17. Maurice

Maurice was written by E.M. Forster (A Room With a View, Howards End) in 1913-1914 and revised a number of times through 1960. Though Forster would privately show the novel to a few friends, including fellow author Christopher Isherwood, it was only published in 1971 after Forster’s death. Forster did not believe that it would have been publishable in his lifetime, due to the public attitudes about same-sex love at the time. A note found on the manuscript read: “Publishable, but worth it?”

In the book, Maurice Hall feels that he is somehow set apart from the typical life of marriage with a woman. When he attends university, he enters into a relationship with fellow student Clive Durham. They keep their partnership a secret for two years until Clive announces that he will eventually marry a woman. Though it is clear that Clive’s eventual marriage will be a joyless facade, a heartbroken Maurice leaves.

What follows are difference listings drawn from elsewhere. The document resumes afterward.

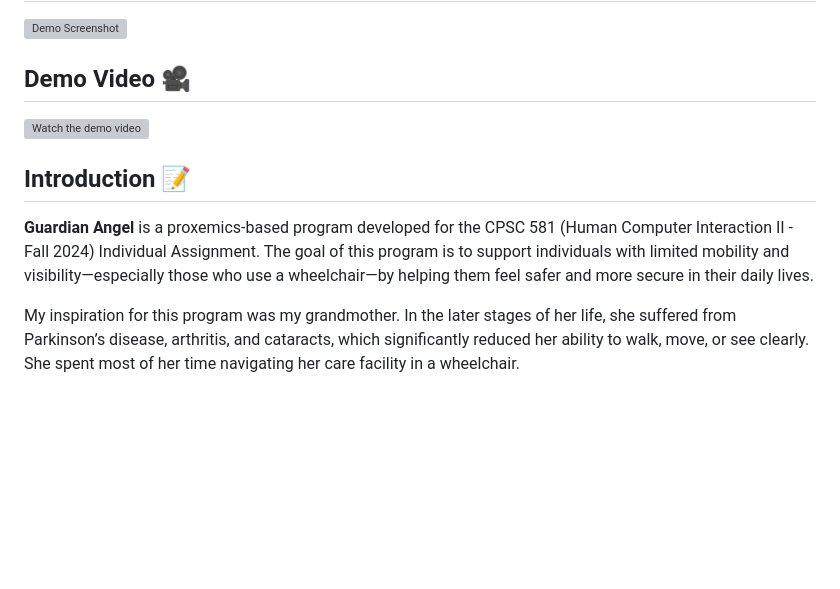
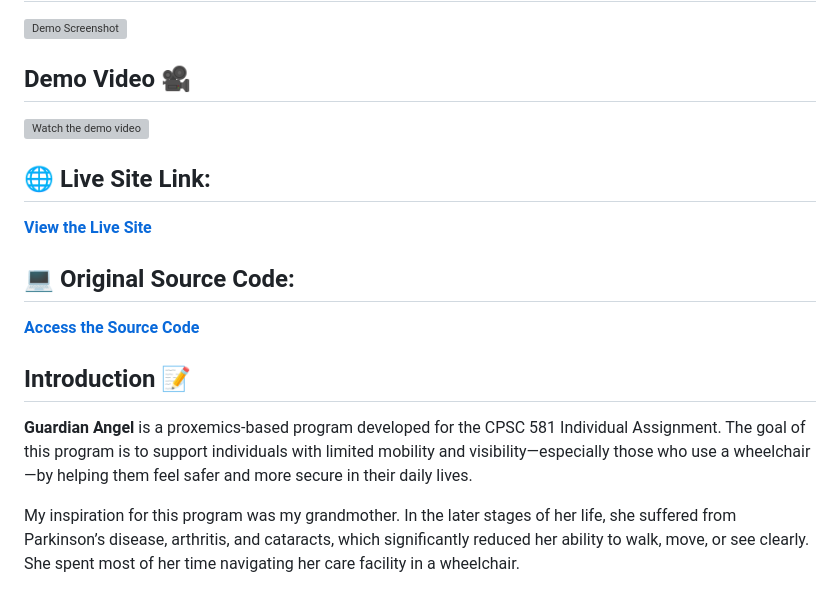
Before and after one commit to RyanLoi98/GuardianAngel, a Markdown page: README.md, the part around the change. Rendered like a GitHub page; blank space fills up the shorter version; grey boxes are pictures that could not be loaded.

```diff
--- a/README.md
+++ b/README.md
@@ -8,9 +8,16 @@
 [![Watch the demo video](https://img.youtube.com/vi/8Nj8ePU1TnI/0.jpg)](https://www.youtube.com/watch?v=8Nj8ePU1TnI)
 
 
+## 🌐 Live Site Link:
+[**View the Live Site**](https://cpsc-581-individual-project.glitch.me)
+
+## 💻 Original Source Code:
+[**Access the Source Code**](https://glitch.com/edit/#!/cpsc-581-individual-project)
+
+
 ## Introduction 📝
 
-**Guardian Angel** is a proxemics-based program developed for the CPSC 581 (Human Computer Interaction II - Fall 2024) Individual Assignment. The goal of this program is to support individuals with limited mobility and visibility—especially those who use a wheelchair—by helping them feel safer and more secure in their daily lives.
+**Guardian Angel** is a proxemics-based program developed for the CPSC 581 Individual Assignment. The goal of this program is to support individuals with limited mobility and visibility—especially those who use a wheelchair—by helping them feel safer and more secure in their daily lives.
 
 My inspiration for this program was my grandmother. In the later stages of her life, she suffered from Parkinson’s disease, arthritis, and cataracts, which significantly reduced her ability to walk, move, or see clearly. She spent most of her time navigating her care facility in a wheelchair.
 
```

Maurice attempts to “cure” himself of his homosexuality by seeing a hypnotist, Mr. Lasker Jones. However, it becomes clear that such treatments are futile and Maurice soon abandons them. He eventually enters into a relationship with Alec Scudder, a gamekeeper employed by the Durhams. Though Scudder initially threatens to blackmail Maurice, it becomes clear that they are in love with one another.

Through a series of difficulties and miscommunications, Scudder very nearly sails alone for Argentina. However, it is strongly implied that the pair meets again and begins to build a happy life together.